LINCOLN, Abraham (1809-1865). Autograph letter signed (''A. Lincoln''), with autograph postscript signed (''A.L.''), to J. S. Copes, Springfield, Illinois, 2 June 1858. 1 page, 8vo, two small ink burns on recipient's docket.
LINCOLN, Abraham (1809-1865). Autograph letter signed ("A. Lincoln"), with autograph postscript signed ("A.L."), to J. S. Copes, Springfield, Illinois, 2 June 1858. 1 page, 8vo, two small ink burns on recipient's docket.
"I MAKE NO CHARGE FOR WHAT I HAVE DONE"
Lincoln does a bit of pro bono publico work on behalf of some orphaned children in the same month that he made his House Divided speech and launched his Senatorial campaign against Stephen Douglas. He is responding to Copes letter of 8 April 1858, asking whether he could determine whether the orphans had title to a parcel of land in Sangamon County owned by their deceased father, Abram Halsey, who died insolvent. The land may have been donated to the American Board for Foreign Missions. The orphans, Copes wrote, "need anything that may be justly theirs" and he believes Lincoln is "just the person to whom they can apply..." Here Lincoln tells Copes he has interviewed "Mr. J. A. Pickrell...in relation to the land once owned by Mr. Abram A. Halsey and Mr. E. Lane. Mr. Pickrell is an entirely reliable gentleman... He says the legal title to the land was wholly in Lane, though Halsey was the equitable owner of part of it. He says he personally knows that Lane sold and conveyed Halsey's part, and paid the proceeds to the Amer.

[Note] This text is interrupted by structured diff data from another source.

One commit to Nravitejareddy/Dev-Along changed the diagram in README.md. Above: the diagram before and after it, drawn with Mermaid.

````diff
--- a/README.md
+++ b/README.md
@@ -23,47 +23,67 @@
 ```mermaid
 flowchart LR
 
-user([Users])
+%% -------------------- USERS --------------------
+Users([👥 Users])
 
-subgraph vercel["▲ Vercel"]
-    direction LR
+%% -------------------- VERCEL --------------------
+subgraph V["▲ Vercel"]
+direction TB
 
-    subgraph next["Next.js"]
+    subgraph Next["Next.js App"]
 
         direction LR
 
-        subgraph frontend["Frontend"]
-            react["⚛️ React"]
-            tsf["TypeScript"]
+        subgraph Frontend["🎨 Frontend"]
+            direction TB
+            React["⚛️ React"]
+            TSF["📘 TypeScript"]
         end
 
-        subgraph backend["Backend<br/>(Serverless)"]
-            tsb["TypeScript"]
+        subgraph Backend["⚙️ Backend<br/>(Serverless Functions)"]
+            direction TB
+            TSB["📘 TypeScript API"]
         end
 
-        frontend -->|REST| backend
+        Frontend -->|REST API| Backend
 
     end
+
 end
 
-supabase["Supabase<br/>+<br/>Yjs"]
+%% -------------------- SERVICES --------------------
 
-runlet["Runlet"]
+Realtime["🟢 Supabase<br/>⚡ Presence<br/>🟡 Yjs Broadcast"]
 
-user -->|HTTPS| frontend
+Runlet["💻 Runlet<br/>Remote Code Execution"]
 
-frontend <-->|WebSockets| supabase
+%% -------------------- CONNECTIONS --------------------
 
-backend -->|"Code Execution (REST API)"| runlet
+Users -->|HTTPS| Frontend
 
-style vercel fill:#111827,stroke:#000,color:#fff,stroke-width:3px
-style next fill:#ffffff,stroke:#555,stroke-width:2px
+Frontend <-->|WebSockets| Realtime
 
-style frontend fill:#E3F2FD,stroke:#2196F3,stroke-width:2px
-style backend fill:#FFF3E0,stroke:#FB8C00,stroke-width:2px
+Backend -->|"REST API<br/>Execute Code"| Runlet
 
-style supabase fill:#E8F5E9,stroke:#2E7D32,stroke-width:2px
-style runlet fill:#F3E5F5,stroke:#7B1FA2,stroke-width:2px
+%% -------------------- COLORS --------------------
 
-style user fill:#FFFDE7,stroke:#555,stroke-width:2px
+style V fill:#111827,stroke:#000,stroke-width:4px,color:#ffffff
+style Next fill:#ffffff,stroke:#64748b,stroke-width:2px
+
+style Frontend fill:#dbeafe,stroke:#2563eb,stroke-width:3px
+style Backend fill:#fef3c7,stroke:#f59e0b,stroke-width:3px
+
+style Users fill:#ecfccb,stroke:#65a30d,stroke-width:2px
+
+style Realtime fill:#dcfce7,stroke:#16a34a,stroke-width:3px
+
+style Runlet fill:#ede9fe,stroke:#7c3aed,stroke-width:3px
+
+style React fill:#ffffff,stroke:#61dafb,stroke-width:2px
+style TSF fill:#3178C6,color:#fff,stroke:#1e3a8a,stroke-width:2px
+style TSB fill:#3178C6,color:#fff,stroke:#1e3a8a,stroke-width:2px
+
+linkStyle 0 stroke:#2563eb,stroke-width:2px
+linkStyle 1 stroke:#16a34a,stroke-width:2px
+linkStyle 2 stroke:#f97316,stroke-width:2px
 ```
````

Bd. Comrs. for Foreign Missions; and he always understood, and now believes, this was done by Mr. Halsey's direction. If so, and I have no doubt of it, this is the end of the matter." Then Lincoln adds a postscript along the left margin: "I make no charge for what I have done." Not in Basler.